■ Task: Tally the lines of these entries that include "MainActivity"; respond with only that tally.

■ Material to process:
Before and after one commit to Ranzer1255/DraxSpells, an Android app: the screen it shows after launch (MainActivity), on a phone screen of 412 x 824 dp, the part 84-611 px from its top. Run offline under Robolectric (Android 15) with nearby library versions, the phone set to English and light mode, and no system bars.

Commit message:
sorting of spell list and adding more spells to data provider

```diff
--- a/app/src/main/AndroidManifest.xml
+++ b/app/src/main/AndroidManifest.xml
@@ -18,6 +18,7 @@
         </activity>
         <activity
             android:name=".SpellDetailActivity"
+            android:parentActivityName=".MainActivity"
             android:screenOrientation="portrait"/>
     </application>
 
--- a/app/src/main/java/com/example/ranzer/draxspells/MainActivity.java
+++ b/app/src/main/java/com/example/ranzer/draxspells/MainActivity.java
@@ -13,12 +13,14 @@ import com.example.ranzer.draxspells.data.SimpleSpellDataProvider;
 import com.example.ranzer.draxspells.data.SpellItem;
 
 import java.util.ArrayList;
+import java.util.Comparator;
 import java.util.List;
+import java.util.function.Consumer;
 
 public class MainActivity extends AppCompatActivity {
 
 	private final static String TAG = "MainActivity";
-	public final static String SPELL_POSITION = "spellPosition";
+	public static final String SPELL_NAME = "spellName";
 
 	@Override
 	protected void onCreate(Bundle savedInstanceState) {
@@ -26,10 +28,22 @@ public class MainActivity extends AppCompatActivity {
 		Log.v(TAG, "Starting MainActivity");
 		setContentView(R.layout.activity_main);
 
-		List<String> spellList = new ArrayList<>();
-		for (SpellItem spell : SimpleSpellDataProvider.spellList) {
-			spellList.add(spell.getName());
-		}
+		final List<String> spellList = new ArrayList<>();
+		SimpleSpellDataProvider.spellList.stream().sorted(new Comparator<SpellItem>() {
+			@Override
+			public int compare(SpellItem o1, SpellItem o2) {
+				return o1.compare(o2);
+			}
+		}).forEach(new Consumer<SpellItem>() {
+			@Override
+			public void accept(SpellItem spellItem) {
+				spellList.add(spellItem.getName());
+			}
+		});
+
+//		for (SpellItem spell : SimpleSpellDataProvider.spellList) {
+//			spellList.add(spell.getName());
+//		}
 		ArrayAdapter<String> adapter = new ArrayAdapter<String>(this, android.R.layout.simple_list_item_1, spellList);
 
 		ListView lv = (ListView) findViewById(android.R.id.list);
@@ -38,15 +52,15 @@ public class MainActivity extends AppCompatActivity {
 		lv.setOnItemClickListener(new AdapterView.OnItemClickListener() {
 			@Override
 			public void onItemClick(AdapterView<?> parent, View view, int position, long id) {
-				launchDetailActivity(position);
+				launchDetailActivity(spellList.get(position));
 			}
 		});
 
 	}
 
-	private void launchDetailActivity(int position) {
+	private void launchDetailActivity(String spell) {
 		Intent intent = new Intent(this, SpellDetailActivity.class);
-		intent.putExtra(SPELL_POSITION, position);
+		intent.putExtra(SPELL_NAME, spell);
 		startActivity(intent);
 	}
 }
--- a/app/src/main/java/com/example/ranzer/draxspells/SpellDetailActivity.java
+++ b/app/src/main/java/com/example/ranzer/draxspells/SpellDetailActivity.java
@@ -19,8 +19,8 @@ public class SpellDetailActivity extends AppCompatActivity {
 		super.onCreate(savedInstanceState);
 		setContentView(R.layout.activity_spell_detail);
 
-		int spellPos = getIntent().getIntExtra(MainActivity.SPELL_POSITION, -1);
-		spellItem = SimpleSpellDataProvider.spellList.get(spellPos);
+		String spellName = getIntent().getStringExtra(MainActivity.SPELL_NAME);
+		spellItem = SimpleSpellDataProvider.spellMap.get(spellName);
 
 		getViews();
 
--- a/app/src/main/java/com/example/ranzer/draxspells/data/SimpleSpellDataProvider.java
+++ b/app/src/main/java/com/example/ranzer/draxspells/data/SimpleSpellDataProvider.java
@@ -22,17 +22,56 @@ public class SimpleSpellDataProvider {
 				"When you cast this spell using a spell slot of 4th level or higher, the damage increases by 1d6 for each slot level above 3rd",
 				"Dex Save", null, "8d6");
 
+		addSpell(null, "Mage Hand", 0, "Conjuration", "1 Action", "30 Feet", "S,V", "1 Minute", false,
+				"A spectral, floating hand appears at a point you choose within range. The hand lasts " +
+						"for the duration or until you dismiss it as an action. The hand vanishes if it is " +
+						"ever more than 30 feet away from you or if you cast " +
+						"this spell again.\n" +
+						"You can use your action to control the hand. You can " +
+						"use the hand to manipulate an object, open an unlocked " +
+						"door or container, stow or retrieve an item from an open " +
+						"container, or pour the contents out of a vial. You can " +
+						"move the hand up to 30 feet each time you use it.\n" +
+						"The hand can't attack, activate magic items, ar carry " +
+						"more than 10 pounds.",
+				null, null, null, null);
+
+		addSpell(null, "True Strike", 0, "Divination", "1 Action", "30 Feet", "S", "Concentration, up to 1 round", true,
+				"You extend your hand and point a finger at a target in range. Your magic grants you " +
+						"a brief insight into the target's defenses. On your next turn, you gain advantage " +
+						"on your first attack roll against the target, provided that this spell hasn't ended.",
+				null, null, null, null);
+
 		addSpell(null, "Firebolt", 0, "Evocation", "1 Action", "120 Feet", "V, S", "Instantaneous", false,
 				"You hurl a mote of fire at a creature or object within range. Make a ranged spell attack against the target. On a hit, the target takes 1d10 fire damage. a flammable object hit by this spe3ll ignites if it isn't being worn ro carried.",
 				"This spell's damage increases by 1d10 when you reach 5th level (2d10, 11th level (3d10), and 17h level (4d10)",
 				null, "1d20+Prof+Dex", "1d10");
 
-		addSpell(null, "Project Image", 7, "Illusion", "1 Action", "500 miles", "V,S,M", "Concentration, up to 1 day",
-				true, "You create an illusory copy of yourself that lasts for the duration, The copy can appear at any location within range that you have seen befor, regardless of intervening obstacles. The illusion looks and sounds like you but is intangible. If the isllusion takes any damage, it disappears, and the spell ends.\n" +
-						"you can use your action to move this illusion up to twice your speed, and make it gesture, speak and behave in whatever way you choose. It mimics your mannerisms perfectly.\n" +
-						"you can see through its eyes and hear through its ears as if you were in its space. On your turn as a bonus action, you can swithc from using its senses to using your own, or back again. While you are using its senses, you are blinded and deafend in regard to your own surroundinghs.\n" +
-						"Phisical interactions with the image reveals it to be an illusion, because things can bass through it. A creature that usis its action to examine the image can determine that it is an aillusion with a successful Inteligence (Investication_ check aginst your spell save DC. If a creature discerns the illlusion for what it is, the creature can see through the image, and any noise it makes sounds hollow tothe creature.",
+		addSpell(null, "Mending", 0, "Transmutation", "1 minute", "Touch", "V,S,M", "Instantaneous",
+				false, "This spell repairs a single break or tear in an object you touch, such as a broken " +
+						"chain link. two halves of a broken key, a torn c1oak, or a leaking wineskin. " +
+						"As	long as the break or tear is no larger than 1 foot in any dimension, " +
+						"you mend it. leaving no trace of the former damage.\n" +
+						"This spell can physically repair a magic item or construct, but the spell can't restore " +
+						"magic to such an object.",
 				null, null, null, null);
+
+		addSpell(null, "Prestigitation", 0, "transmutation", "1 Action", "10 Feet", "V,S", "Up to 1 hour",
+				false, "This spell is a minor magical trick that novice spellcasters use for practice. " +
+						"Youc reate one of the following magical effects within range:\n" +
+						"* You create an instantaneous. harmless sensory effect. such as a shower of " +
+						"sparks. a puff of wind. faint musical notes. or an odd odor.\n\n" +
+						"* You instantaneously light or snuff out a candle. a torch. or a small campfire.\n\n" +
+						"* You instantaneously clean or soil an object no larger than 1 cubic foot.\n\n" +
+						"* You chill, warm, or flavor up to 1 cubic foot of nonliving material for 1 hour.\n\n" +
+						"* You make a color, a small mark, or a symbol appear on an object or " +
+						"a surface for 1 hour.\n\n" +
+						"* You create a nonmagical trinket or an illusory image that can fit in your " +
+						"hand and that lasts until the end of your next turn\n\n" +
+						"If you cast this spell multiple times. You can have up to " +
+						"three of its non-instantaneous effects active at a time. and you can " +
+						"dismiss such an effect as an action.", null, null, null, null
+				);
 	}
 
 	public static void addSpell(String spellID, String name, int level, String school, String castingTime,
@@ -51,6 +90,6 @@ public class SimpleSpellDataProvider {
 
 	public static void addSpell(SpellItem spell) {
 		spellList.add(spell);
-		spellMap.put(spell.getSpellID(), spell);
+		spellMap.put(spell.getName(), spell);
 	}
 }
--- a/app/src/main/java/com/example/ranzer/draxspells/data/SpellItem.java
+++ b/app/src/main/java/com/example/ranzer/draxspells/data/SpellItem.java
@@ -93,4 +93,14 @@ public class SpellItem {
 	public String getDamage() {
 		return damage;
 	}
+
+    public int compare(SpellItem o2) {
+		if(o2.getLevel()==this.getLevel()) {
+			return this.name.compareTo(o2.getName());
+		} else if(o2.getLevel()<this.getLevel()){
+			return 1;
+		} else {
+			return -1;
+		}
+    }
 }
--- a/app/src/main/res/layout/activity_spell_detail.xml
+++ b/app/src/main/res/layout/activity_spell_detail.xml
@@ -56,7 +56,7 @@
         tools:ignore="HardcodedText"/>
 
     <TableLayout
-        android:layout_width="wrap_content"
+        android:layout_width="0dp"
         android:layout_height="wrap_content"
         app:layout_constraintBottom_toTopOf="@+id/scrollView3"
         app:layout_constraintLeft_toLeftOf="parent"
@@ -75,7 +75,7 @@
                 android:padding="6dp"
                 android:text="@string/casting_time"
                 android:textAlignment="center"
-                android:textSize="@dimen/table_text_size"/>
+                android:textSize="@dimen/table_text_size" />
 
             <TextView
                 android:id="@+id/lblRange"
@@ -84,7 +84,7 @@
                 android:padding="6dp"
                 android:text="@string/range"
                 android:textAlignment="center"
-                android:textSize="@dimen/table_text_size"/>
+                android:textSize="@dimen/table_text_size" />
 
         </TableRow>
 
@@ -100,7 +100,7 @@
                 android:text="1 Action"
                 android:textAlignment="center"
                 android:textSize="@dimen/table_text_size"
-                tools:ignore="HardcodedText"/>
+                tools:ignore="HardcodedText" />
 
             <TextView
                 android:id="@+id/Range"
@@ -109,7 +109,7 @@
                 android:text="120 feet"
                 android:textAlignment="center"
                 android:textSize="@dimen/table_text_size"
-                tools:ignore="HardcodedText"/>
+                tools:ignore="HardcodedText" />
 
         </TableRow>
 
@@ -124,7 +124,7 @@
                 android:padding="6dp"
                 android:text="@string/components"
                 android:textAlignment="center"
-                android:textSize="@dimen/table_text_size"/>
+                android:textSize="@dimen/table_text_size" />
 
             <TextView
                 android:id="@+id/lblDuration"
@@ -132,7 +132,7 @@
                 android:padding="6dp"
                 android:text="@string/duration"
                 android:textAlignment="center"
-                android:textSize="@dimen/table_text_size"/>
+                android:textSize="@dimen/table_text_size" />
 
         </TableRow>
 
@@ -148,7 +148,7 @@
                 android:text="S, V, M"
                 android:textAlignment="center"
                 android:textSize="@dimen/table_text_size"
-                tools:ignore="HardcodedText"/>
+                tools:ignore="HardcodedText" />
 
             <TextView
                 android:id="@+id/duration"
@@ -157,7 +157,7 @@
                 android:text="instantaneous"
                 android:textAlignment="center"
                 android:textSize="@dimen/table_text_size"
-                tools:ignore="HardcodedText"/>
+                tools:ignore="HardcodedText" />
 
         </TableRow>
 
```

■ Solution for this problem: 11